    Social advocacy groups have never been as powerful as they are currently, in the Information Age. My initial understanding of typical economics and finance were largely introduced and reinforced by the professors and textbooks taught in the management program I attend. Underlying all the coursework, a general assumption prevails, regardless of the course or professor; the economy is a good thing, and must be maintained at all costs. After speaking with Professor Jones about my topic, I was alerted to a social campaign I was not aware of.
    Annie Leonard, in the website, explains the current five-phase cycle in which North American capitalism thrives. It was not until I understood the way the system truly works that the idea of “recession psychology” being a primary concern made sense. If this cycle discontinues, then the very core of Americana consumer culture could cease to exist, and although it would be impossible to forecast, one could easily accept political upheaval, economic reform (extended far beyond what Obama promises to do), and public turmoil.

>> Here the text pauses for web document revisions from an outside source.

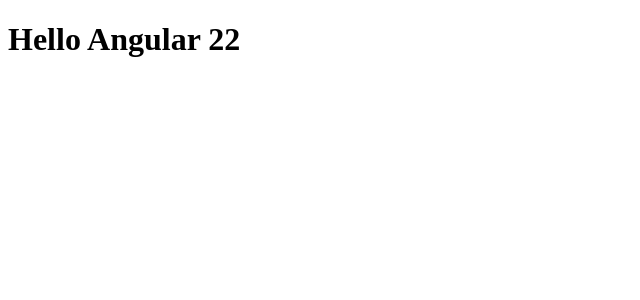
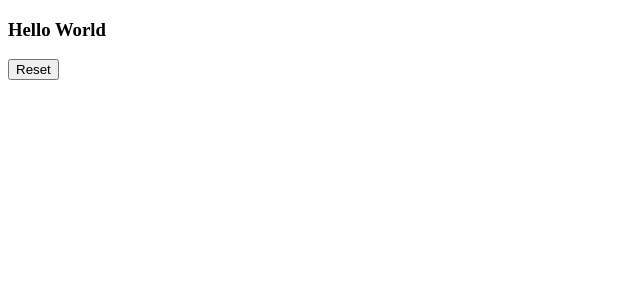
Before and after one commit to erymn/Learn-Refreshed-Angular, an Angular app in the folder my-angular-app/: page / in a window 1280 px wide. Shown: the top 300 px of the page, without its empty margins (0-640 px from the left). Built offline with nearby package versions, Linux system fonts and the light colour scheme.

Commit message:
How template works

```diff
--- a/my-angular-app/src/main.ts
+++ b/my-angular-app/src/main.ts
@@ -9,11 +9,15 @@
 @Component({
   selector: 'app-root',
   standalone: true,
-  template: `<h1>Hello {{name}}</h1>`
+  // template: `<h1>Hello {{name}}</h1>`
+  template: `
+    <h3>Hello {{name}}</h3>
+    <button (click)="name = 'Angular 21'">Reset</button>
+  `
 })
 
 class App{
-  name = 'Angular 22'
+  name = 'World'
 }
 
 bootstrapApplication(App);
```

Rapid proliferation of internet media has made possible the message and ideals of advocacy groups more visible than ever.
    Politicians and advocacy groups, although arguably the most predominant, are by no means the only the stakeholders. The entire world is affected by economic instability, regardless of how tried that truism may seem. Upheaval and reform in the 1st World reverberates to all the 3rd World countries that possess the cheap labor, natural resources, etc. that allow for capitalism to expand. Without question, every single individual in the world is ingrained or at least in touch with the North American system that relies on consumption.
    As pointed out by Leonard in the ‘The Story of Stuff,’ the entire world runs on the linear system capitalism has facilitated. The world is a place of finite natural resources, however, and adoption of new philosophies will have to one day be implemented. For the time being, economic prosperity is the crux in which the world operates, and therefore “recession psychology’ must be regulated and controlled so as to not extend the current economic paralysis. Meanwhile, for a world that knows nothing else, the pursuit of The American Dream must be maintained at all costs.
    CBC News, (2008, November 30). Details of Proposed Liberal-NDP Coalition Emerge. Retrieved January 24, 2009, from CBC News Web site:
    Hodgson, G. (2008, October 31). Hot Topics in Economics. Retrieved January 22, 2009, from The Psychology of Recession Web site:
    Jarislowsky, S. (2008, December 3). Jarislowsky blames extreme greed for current economic crisis. Retrieved January 29, 2009, from The Billionaire's List Web site:
    LeBow, V. (1955) Price Competition in 1955; Journal of Retailing, Vol. XXXI no. 1, pg 5, Spring 1955
    Leonard, A. (2008). The Story of Stuff. Retrieved February 1, 2009, Web site:
    Manuel, Dave (2008, April 26). The Seven Most Crooked CEOs Of All Time. Retrieved January 20, 2009, from Web site:
    Roosevelt, F. D., Inaugural Address, March 4, 1933, as published in Samuel Rosenman, ed., The Public Papers of Franklin D. Roosevelt, Volume Two: The Year of Crisis, 1933 (New York: Random House, 1938), 11–16.
    Scoffield, H. (2008, November 31). Liberal-NDP Coalition Most Popular, but Least Likely. Retrieved January 13, 2009, from Globe and Mail Online Web site:
    (view changes)
    10:52 am

Friday, May 25

  1. page Groups for Communication Strategy Assignment! edited ... Joseph Sabatini Monica Olszewski Group 11 Animal Testing and Experimentation Dan Jeremy Y…
    Joseph Sabatini
    Monica Olszewski
    Group 11
    Animal Testing and Experimentation
    Dan Jeremy Yatco
    Nelson Bakshi

    Group 12
    Subliminal Advertising
    (view changes)
    6:12 am